How to set up a custom program for your group

First, determine which program meets your needs.
Second, consider the program necessities.
Third, discuss your program with us and start filling your seats.

Programs

Any course can be customized to reflect the realities of a group and courses can be combined, such as Canoeing and WRFA. Below are the most commonly customized programs.

Wilderness and Remote First Aid (WRFA)

The main program is a minimum of 20 hours; it runs 2-3 days with one overnight. Cost is $215.00  (plus HST) per participant. (more about)

Advanced Wilderness and Remote First Aid (AWRFA)

This option is a minimum of 40 hours, and runs 4 days with an optional overnight or homework. It is an agency-specific or leaders-focused program and explores more issues on the legal and professional responsibility end of things. Specifically, issues of trip planning, emergency routing, and Critical Incident Stress are covered in addition to covering all the First Aid (FA) in the main program. Cost is $300.00 (plus HST) per participant. This option can also be designed to meet the 36-hour criteria for advanced FA that many organizations seek. (more about)

Wilderness and Remote First Responder (WRFR)

This session is 80 hours and runs for 8 days with an overnight near the end of the program. It is the most comprehensive training available before para-medicine. This level of training is becoming more desired for anyone performing in a professional capacity or doing an expedition. Cost is $700.00 (plus HST) per participant. (more about)

About the programs:

  • At least 70% of the program experience is outside, hands on, and scenario based.
  • We tailor the course to meet the group’s risk factors, concerns, and environment.
  • An overnight component is optional, not required.
  • We have begun doing programs formatted as trips. If you believe your participants would benefit from having a portion of the program as a short trip to a campsite for an overnight or the whole course as a trip this could be an option for you. The timelines may vary from the base program hours. The more we can place the students in the environment the more effective the learning process.
  • We find effective learning occurs when the student can be placed in situations that reflect their possible outdoor situations. We would ask that the student have on-hand what they would normally carry with them in their outdoor wilderness pursuits. We will focus on how they could use it in an emergency. Remember: “Everything you have with you should have at least three uses, of which one should be first aid.”
  • We have done many courses for public, SAR, guides, and leaders. All groups have a particular focus and interests given their experiences. The program comes from Alberta and has been used as a part of the Outdoor Leadership Program modules since 1980. We have been adopted as the Nova Scotia Outdoor Leadership Development Program’s WRFA module, as we offer certification.
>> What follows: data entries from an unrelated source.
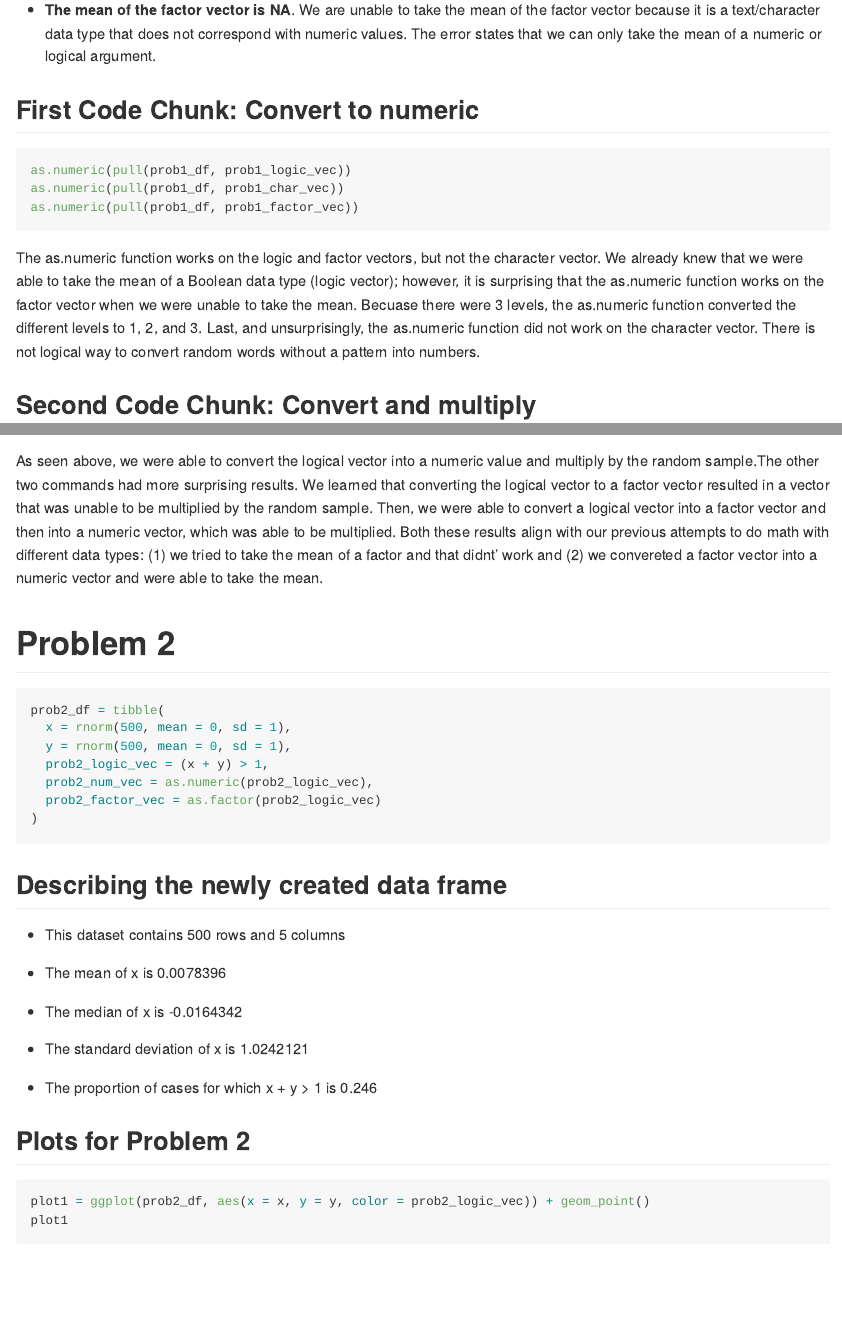
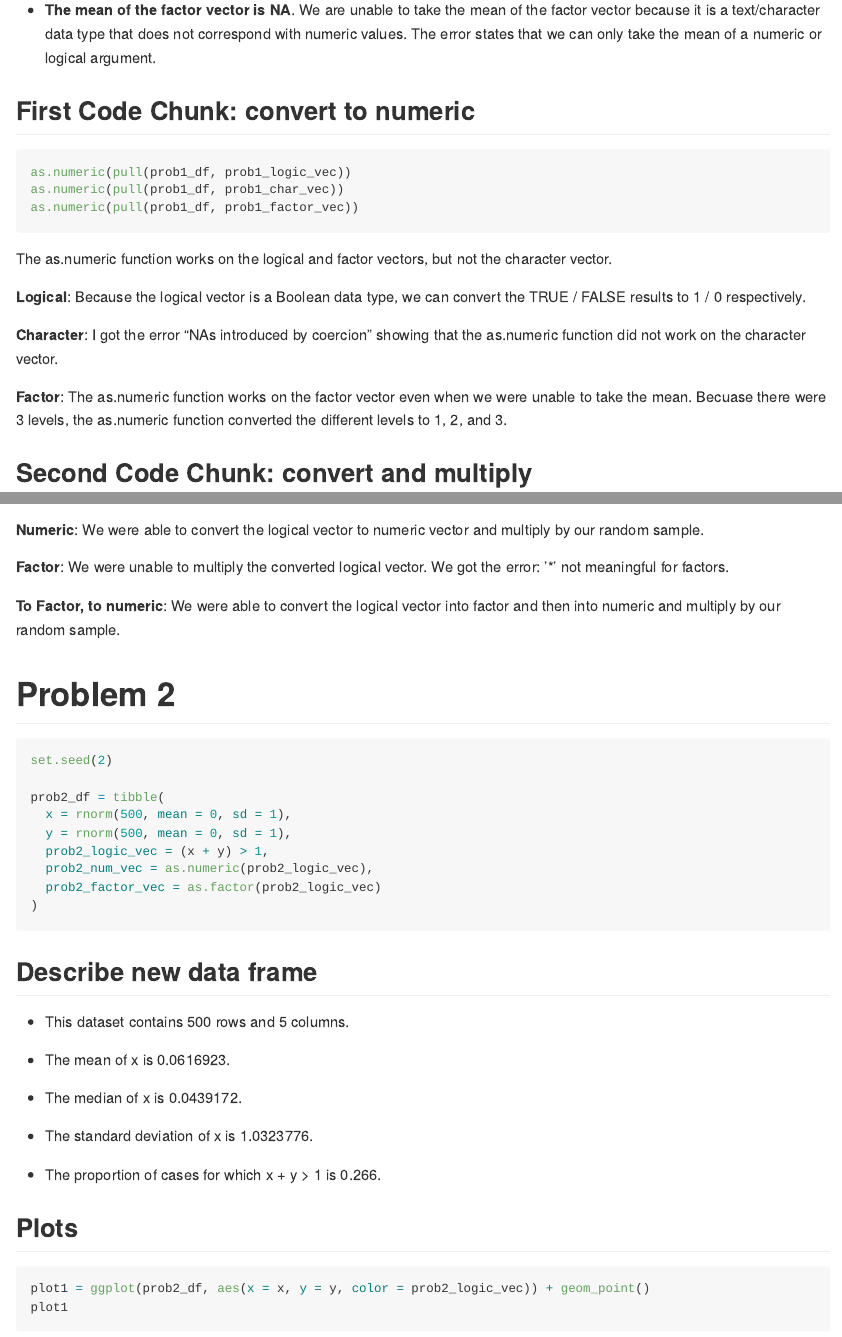
Before and after one commit to hollyfinertie/p8105_hw1_hf2379, an R Markdown document (p8105_hw1_hf2379.Rmd): the page in a window 1100 px wide, from 800 px down before the commit and from 840 px down after it, so that both start at the same text, and a second part further down, joined at a grey line. The pictures show the output file p8105_hw1_hf2379.md that the author committed with the source, drawn offline in the style of GitHub.

Commit message:
officially done with hw 1

````diff
--- a/p8105_hw1_hf2379.Rmd
+++ b/p8105_hw1_hf2379.Rmd
@@ -33,18 +35,25 @@ prob1_df = tibble (
 * **The mean of the factor vector is `r mean(pull(prob1_df, prob1_factor_vec))`**. We are unable to take the mean of the factor vector because it is a text/character data type that does not correspond with numeric values. The error states that we can only take the mean of a numeric or logical argument.
 
 
-## First Code Chunk: Convert to numeric
+## First Code Chunk: convert to numeric
 
 
-```{r problem1_convert, eval = FALSE}
+```{r problem1_convert, eval=FALSE}
 as.numeric(pull(prob1_df, prob1_logic_vec))
 as.numeric(pull(prob1_df, prob1_char_vec))
 as.numeric(pull(prob1_df, prob1_factor_vec))
 ```
 
-The as.numeric function works on the logic and factor vectors, but not the character vector. We already knew that we were able to take the mean of a Boolean data type (logic vector); however, it is surprising that the as.numeric function works on the factor vector when we were unable to take the mean. Becuase there were 3 levels, the as.numeric function converted the different levels to 1, 2, and 3. Last, and unsurprisingly, the as.numeric function did not work on the character vector. There is not logical way to convert random words without a pattern into numbers.
+The as.numeric function works on the logical and factor vectors, but not the character vector.
 
-## Second Code Chunk: Convert and multiply
+**Logical**: Because the logical vector is a Boolean data type, we can convert the TRUE / FALSE results to 1 / 0 respectively.
+
+**Character**: I got the error "NAs introduced by coercion" showing that the as.numeric function did not work on the character vector.
+
+**Factor**: The as.numeric function works on the factor vector even when we were unable to take the mean. Becuase there were 3 levels, the as.numeric function converted the different levels to 1, 2, and 3.
+
+
+## Second Code Chunk: convert and multiply
 
 ```{r problem1_secondchunk}
 as.numeric(pull(prob1_df, prob1_logic_vec))*pull(prob1_df, prob1_sample)
@@ -52,11 +61,18 @@ as.factor(pull(prob1_df, prob1_logic_vec))*pull(prob1_df, prob1_sample)
 as.numeric(as.factor(pull(prob1_df, prob1_logic_vec)))*pull(prob1_df, prob1_sample)
 ```
 
-As seen above, we were able to convert the logical vector into a numeric value and multiply by the random sample.The other two commands had more surprising results. We learned that converting the logical vector to a factor vector resulted in a vector that was unable to be multiplied by the random sample. Then, we were able to convert a logical vector into a factor vector and then into a numeric vector, which was able to be multiplied. Both these results align with our previous attempts to do math with different data types: (1) we tried to take the mean of a factor and that didnt' work and (2) we convereted a factor vector into a numeric vector and were able to take the mean.
+**Numeric**: We were able to convert the logical vector to numeric vector and multiply by our random sample.
+
+**Factor**: We were unable to multiply the converted logical vector. We got the error: '*' not meaningful for factors.
+
+**To Factor, to numeric**: We were able to convert the logical vector into factor and then into numeric and multiply by our random sample.
+
 
 # Problem 2
 
 ```{r problem2_dataframe}
+set.seed(2)
+
 prob2_df = tibble(
   x = rnorm(500, mean = 0, sd = 1),
   y = rnorm(500, mean = 0, sd = 1),
@@ -66,19 +82,19 @@ prob2_df = tibble(
 )
 ```
 
-## Describing the newly created data frame
+## Describe new data frame
 
-* This dataset contains `r nrow(prob2_df)` rows and `r ncol(prob2_df)` columns
+* This dataset contains `r nrow(prob2_df)` rows and `r ncol(prob2_df)` columns.
 
-* The mean of x is `r mean(pull(prob2_df, x))`
+* The mean of x is `r mean(pull(prob2_df, x))`.
 
-* The median of x is `r median(pull(prob2_df, x))`
+* The median of x is `r median(pull(prob2_df, x))`.
 
-* The standard deviation of x is `r sd(pull(prob2_df, x))`
+* The standard deviation of x is `r sd(pull(prob2_df, x))`.
 
-* The proportion of cases for which x + y > 1 is `r mean(pull(prob2_df, prob2_num_vec))`
+* The proportion of cases for which x + y > 1 is `r mean(pull(prob2_df, prob2_num_vec))`.
 
-## Plots for Problem 2
+## Plots
 
 ```{r problem2_plot_logical}
 plot1 = ggplot(prob2_df, aes(x = x, y = y, color = prob2_logic_vec)) + geom_point()
````
Also changed, not shown: p8105_hw1_hf2379.md, p8105_hw1_hf2379_files/figure-gfm/problem2_plot_fvector-1.png, p8105_hw1_hf2379_files/figure-gfm/problem2_plot_logical-1.png, p8105_hw1_hf2379_files/figure-gfm/problem2_plot_nvector-1.png, plot1.png, p8105_hw1_hf2379.Rmd (12 more changed lines), 1 other file.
With all courses you receive:

  • WRFA waterproof field guide.
  • Wilderness Remote First Aid and a Standard First Aid – Level C CPR certification
  • An experience quite unlike any First Aid you have ever taken….
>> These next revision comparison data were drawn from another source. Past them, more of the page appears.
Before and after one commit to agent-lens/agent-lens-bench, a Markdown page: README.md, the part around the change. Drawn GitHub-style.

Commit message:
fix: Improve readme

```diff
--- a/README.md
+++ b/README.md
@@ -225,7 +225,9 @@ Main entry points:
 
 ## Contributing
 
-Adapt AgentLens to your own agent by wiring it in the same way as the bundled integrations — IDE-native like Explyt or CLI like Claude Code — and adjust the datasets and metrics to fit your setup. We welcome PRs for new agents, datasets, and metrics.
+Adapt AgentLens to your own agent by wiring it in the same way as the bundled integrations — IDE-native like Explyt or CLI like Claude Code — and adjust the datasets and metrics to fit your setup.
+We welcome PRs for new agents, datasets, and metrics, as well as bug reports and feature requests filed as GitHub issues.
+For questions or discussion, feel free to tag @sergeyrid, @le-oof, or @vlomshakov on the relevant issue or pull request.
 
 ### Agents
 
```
Completion of the course will give you a Wilderness and Remote First Aid certification and a Standard First Aid certification with level C CPR recognized in the workplace in Canada. WRFA exceeds the Standard FA requirement in the workplace. As far as international recognition goes, Red Cross is in 182 countries.
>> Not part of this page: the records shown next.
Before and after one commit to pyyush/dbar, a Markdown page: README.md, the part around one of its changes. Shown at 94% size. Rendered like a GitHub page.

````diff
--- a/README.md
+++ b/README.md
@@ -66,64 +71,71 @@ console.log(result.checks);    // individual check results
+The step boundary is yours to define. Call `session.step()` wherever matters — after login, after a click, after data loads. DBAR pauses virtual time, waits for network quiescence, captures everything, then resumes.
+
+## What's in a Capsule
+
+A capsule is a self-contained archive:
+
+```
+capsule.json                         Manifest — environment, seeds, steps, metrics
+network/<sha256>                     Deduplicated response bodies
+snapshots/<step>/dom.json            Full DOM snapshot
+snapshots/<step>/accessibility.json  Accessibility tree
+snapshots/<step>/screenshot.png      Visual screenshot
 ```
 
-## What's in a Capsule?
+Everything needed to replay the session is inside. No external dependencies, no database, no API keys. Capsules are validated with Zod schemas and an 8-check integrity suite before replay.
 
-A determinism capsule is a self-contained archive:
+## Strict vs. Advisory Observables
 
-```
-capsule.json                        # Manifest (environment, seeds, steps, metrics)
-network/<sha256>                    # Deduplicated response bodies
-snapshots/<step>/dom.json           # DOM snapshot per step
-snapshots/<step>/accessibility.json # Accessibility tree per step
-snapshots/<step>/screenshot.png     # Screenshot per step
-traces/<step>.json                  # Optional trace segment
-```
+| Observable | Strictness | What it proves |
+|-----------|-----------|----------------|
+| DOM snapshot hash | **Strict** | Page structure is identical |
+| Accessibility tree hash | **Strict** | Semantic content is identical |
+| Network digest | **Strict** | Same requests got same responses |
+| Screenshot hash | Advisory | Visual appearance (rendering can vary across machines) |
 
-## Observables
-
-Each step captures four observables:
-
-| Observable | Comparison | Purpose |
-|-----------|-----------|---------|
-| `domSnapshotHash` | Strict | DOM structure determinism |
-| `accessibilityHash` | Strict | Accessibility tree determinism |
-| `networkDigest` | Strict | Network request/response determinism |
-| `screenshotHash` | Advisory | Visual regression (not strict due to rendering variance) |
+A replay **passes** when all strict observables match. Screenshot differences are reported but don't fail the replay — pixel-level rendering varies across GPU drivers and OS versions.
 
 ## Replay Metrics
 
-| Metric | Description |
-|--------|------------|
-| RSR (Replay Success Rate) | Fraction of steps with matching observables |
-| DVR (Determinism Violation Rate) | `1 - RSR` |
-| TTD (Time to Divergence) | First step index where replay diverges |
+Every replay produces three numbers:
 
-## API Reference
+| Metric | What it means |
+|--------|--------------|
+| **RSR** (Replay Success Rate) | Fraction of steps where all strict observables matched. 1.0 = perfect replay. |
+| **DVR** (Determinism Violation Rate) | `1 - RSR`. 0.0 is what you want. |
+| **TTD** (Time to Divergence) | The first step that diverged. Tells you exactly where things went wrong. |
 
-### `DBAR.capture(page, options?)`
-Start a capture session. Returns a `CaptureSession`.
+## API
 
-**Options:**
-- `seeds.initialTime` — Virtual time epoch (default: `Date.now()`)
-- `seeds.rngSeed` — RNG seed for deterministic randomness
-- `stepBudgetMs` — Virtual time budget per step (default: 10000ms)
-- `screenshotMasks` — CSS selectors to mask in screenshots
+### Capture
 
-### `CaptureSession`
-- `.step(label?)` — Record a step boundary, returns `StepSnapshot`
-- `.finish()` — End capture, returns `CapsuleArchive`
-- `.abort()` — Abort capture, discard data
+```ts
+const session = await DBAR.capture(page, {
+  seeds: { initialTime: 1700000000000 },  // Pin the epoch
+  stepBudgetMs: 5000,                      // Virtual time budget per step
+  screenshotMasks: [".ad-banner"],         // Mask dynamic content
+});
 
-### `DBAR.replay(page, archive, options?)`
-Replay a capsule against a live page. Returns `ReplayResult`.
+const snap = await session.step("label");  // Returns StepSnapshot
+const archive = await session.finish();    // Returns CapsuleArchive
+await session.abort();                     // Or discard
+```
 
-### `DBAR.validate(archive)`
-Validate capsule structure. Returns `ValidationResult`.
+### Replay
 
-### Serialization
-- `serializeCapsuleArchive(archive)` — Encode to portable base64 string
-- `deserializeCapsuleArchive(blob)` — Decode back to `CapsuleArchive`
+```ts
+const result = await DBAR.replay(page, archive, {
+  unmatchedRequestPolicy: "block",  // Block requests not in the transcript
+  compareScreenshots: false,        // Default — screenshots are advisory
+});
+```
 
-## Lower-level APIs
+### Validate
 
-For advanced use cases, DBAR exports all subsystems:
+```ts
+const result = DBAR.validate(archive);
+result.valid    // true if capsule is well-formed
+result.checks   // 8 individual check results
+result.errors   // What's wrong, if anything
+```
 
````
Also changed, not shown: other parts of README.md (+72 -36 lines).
Requirements:

  • A minimum of 8 participants. If you get more than 12 committed participants, we can start talking about a 10% discount and making the course cheaper for all. Although we can take 24 participant with 2 instructors, we like to cap it around 20.
  • Non-refundable deposits of $75.00 for WRFA and $200.00 for WRFR per participant at least one month (30 days) before the program begins. The deposit is refundable if the student cancels up until 30 days prior to the course start date.
  • Outdoor and indoor classrooms  that are very near to each other. How close the “outdoor classroom” is to the indoor space is important because the flow is best when we can walk out of one and into the other. Examples of venues that commonly meet these requirements are church camps, wilderness lodges, rural halls, and anywhere with a wilderness area on the property.
  • Thoughts and discussions around transportation, eating, and sleeping arrangements and costs for the instructor(s). Appropriate boarding facilities are a must and are the sponsoring organization’s responsibility.

Summary of necessary teaching materials & equipment ( We can bring, but can make it easier if you have them):

  • Indoor classroom
  • Computer projector (please confirm working status)
  • Whiteboard and/or chalkboard
  • Outdoor classroom – a wooded area very nearby and in which we can do some minor tree cutting
  • Your field pack – see suggested equipment list
  • A list of FA concerns and risk factors that you have as a group*****
  • A variety of OLD/disposable improvisational items to use (i.e. blankets, tarps, sleeping bags, old socks, plastic bottles, assorted ropes, bandannas, safety pins, et cetera, and anything that applies your setting)

*** What you do not have available, we can provide, but doing so may affect transportation costs. ***

Filling your seats:

You should inform and advertise for your program at least three months in advance. We will assist you in this if you advise us of the need well before the course. We will assemble a handout that you can use to ensure your students are prepared and well informed for their course. Experience has taught us that you must get deposits well in advance to ensure that participants are committed.